India’s central bank has unveiled new rules that will allow foreign banks to expand their presence in the country.
Foreign banks will now be allowed to set up “wholly owned subsidiaries” in India, which will enable them to open branches anywhere in the country.
The subsidiaries will need a minimum capital of 5bn rupees ($80m; £50m).
The changes are a part of the push by the central bank’s new governor, Raghuram Rajan, to liberalise the sector as he looks to boost growth.
Foreign banks have long wanted to boost their presence in the country – home to nearly 1.2 billion people.
However so far they have had to face tight regulations, especially over the number of branches they can open.
The Reserve Bank of India said the new rules would allow them to open branches “at par with Indian banks”.
However, they will need permission to open branches in “certain locations that are sensitive from the perspective of national security”.
The RBI said it would also consider introducing takeover rules that would allow foreign companies to own as much as 74% of a domestic bank.

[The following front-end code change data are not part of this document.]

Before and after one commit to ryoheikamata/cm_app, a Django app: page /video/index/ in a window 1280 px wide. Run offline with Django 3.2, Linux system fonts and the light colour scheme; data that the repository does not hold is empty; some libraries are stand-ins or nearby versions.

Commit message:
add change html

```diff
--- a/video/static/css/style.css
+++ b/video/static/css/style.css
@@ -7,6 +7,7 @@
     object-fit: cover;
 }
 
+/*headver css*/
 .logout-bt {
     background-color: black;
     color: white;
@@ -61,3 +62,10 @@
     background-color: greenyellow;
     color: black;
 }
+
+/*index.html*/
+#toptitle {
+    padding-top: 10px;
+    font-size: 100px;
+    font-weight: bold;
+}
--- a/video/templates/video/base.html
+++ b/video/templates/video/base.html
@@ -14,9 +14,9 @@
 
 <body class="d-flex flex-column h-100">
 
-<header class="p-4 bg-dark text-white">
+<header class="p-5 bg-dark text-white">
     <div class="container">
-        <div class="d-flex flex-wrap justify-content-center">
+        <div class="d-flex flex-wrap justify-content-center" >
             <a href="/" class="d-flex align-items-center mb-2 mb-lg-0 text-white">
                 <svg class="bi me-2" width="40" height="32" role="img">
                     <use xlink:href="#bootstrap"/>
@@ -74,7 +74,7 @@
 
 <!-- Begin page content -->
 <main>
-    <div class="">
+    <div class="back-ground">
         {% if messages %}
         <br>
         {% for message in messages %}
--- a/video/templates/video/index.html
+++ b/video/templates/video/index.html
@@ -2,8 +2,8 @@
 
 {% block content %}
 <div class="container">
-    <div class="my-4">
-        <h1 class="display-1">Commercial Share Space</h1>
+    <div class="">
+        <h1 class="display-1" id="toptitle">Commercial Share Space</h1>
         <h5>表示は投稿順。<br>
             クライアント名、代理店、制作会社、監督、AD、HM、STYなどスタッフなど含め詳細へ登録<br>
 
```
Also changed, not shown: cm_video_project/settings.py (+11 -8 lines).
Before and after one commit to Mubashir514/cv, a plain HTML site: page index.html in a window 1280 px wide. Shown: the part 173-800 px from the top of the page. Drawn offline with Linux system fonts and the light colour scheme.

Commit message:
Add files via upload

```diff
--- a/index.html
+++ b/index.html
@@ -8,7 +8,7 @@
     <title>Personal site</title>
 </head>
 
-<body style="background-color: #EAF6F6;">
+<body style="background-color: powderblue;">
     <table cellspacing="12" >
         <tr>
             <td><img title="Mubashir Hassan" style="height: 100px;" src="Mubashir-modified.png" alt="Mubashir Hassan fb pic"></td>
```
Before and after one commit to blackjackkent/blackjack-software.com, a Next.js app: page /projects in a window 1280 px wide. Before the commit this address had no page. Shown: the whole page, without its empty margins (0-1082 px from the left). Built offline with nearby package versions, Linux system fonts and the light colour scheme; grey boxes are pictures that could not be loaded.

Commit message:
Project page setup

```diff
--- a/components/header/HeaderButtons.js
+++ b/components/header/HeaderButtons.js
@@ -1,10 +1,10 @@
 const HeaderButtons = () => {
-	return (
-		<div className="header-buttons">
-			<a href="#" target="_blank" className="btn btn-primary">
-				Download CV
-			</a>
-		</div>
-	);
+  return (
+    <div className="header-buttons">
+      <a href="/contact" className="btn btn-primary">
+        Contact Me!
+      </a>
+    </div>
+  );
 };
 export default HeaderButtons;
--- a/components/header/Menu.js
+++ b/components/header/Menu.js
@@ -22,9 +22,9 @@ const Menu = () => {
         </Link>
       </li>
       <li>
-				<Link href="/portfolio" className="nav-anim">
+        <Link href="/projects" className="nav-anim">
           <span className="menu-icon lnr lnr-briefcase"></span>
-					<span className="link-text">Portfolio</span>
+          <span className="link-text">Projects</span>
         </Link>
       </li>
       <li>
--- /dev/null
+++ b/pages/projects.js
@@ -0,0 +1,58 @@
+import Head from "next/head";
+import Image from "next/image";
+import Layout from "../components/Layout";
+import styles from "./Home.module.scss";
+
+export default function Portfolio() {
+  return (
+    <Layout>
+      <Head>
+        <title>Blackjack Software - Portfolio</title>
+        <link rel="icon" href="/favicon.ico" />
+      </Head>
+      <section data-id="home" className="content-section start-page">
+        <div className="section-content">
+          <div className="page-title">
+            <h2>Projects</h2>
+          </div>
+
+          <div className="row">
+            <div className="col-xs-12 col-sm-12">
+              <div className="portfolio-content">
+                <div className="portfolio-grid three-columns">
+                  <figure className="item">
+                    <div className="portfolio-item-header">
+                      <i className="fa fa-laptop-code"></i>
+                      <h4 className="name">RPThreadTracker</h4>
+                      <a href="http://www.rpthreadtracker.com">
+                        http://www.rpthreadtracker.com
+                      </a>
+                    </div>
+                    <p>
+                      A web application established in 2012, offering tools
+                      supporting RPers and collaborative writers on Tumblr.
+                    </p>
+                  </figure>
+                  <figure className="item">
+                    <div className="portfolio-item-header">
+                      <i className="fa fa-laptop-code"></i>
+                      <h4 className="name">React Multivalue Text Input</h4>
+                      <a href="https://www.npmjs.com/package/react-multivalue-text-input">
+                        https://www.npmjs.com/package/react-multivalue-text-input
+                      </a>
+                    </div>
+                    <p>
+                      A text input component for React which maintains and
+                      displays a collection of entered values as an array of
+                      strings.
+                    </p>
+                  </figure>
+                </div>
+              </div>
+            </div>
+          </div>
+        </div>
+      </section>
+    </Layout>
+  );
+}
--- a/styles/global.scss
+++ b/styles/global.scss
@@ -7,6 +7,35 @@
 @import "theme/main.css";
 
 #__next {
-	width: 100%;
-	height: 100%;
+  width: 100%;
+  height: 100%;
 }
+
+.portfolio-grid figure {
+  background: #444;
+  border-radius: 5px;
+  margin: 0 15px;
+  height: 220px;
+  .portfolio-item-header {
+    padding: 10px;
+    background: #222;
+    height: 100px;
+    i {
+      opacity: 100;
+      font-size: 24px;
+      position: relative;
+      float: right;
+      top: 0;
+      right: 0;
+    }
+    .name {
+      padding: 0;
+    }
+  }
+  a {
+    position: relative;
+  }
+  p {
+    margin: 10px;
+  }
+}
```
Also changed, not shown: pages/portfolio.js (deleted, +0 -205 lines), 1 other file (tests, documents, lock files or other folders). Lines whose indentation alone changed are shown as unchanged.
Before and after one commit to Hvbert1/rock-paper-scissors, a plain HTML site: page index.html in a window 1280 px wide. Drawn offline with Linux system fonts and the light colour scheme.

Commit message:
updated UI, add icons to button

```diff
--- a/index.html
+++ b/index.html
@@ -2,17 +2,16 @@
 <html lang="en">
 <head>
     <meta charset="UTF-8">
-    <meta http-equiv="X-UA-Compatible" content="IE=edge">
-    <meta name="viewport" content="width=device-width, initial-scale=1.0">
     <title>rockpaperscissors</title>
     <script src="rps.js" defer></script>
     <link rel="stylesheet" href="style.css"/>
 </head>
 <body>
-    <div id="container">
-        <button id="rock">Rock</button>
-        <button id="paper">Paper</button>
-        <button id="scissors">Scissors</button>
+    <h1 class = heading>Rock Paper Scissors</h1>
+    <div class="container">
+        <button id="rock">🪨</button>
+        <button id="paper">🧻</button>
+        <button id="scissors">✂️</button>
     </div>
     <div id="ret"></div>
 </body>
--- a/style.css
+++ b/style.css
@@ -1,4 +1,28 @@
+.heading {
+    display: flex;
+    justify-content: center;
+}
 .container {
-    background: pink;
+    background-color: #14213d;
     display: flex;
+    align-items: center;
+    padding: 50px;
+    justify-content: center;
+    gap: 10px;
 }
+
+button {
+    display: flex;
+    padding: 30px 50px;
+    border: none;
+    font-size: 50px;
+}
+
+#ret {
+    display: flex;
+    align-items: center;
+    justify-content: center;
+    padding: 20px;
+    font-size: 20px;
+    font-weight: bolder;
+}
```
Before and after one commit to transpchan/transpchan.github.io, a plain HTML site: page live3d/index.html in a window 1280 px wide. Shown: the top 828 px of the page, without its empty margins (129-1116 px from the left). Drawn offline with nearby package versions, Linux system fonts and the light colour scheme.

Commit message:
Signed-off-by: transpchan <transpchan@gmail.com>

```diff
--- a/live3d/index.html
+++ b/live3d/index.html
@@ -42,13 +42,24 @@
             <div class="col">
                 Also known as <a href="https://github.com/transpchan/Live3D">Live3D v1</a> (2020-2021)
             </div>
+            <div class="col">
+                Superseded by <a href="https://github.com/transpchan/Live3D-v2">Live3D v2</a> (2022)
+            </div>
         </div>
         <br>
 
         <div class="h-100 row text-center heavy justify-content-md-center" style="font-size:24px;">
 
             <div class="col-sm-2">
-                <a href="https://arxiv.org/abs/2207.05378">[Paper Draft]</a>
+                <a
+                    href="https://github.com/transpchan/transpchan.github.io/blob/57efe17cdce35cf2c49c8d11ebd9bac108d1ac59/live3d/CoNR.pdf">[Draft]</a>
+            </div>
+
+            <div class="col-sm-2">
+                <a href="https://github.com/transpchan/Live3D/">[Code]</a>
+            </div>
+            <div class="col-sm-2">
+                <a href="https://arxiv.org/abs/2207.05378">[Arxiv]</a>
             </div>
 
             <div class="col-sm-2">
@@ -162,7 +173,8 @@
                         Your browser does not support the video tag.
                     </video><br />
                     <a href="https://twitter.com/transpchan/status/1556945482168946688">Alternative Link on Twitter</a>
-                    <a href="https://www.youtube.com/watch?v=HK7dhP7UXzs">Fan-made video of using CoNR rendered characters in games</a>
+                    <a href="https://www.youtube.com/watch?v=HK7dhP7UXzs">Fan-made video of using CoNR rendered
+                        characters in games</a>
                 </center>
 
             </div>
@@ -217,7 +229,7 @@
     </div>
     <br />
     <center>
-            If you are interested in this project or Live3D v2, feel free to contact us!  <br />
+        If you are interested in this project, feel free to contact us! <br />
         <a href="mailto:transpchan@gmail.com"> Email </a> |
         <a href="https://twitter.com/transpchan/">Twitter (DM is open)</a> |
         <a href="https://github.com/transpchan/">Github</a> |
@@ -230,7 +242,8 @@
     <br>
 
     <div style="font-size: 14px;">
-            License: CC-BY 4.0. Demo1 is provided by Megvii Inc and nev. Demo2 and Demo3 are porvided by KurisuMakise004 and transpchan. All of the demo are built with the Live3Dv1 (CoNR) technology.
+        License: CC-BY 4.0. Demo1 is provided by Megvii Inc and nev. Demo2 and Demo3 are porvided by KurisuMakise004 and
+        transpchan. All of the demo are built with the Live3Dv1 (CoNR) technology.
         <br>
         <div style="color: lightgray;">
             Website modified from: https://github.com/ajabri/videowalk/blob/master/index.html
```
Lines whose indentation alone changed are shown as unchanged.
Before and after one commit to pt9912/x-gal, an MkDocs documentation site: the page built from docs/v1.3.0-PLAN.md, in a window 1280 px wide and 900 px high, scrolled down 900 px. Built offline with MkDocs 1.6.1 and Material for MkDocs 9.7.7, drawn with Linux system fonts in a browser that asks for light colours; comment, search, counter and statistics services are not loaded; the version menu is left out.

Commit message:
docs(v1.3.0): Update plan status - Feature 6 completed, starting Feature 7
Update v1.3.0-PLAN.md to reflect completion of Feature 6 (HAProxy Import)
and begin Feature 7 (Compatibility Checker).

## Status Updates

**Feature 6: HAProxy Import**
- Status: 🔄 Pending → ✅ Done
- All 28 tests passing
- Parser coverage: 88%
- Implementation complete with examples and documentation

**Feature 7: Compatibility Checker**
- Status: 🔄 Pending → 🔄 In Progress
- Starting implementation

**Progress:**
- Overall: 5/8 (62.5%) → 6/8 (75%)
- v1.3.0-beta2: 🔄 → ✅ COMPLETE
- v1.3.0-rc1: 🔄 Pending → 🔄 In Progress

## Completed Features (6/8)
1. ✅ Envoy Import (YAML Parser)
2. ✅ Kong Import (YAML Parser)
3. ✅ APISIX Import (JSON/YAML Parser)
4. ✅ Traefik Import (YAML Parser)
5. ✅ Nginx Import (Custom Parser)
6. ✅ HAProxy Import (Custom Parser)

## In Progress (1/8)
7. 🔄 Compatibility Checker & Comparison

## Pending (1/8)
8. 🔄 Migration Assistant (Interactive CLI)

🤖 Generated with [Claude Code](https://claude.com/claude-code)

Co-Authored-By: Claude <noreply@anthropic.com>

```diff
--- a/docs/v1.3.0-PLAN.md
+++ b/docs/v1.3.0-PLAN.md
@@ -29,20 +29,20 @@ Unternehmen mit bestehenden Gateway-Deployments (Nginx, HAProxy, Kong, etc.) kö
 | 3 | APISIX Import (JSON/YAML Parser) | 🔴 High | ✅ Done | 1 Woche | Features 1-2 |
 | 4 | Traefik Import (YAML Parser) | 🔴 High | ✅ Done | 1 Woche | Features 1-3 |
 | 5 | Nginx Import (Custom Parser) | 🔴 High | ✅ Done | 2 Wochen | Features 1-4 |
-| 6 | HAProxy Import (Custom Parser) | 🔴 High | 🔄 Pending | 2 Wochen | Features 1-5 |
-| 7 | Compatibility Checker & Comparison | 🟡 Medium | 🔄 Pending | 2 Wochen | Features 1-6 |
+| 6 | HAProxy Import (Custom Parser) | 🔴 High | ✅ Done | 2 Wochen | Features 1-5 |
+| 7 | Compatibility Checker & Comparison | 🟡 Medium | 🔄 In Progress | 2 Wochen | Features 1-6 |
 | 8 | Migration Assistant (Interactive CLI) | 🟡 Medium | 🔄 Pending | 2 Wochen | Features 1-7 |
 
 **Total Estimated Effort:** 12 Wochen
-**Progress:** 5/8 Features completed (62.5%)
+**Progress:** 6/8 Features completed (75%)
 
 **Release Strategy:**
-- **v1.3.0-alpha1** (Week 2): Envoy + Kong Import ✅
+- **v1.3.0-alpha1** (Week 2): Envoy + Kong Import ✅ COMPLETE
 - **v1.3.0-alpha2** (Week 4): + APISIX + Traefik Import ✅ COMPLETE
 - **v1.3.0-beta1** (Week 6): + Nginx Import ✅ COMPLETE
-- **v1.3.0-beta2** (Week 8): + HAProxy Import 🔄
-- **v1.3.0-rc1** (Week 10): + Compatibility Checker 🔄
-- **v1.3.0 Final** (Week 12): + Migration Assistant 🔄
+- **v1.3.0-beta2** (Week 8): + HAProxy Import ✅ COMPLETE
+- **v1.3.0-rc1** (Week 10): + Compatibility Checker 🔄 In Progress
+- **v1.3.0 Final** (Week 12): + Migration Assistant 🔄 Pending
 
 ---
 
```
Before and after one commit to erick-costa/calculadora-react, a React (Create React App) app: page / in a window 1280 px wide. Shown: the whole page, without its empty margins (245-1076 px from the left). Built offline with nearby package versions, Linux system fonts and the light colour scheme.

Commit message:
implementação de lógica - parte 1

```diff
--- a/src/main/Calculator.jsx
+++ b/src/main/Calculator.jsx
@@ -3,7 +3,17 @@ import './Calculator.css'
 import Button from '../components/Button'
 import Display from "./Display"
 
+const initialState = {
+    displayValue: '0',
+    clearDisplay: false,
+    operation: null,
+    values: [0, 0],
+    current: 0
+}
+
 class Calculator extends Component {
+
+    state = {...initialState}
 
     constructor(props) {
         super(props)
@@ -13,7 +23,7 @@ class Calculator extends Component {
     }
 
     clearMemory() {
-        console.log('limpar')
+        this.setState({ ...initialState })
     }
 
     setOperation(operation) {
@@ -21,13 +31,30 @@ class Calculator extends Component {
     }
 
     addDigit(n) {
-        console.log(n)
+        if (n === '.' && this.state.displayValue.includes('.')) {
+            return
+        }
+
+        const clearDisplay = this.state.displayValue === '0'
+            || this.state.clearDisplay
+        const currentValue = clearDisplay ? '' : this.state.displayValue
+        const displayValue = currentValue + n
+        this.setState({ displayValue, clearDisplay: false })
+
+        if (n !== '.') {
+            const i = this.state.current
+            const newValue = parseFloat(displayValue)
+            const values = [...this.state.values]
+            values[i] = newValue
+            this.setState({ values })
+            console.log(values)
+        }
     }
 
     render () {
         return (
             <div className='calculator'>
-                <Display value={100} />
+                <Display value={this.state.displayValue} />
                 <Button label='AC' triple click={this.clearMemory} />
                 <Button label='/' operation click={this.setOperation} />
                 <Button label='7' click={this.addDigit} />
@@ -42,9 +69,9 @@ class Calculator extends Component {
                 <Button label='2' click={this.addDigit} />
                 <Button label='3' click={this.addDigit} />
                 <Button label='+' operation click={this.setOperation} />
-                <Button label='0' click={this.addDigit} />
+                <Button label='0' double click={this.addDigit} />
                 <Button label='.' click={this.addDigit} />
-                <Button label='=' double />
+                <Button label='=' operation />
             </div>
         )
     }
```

But it said any such decision will be taken after a review relating to “the extent of penetration of foreign investment in Indian banks and functioning of foreign banks”.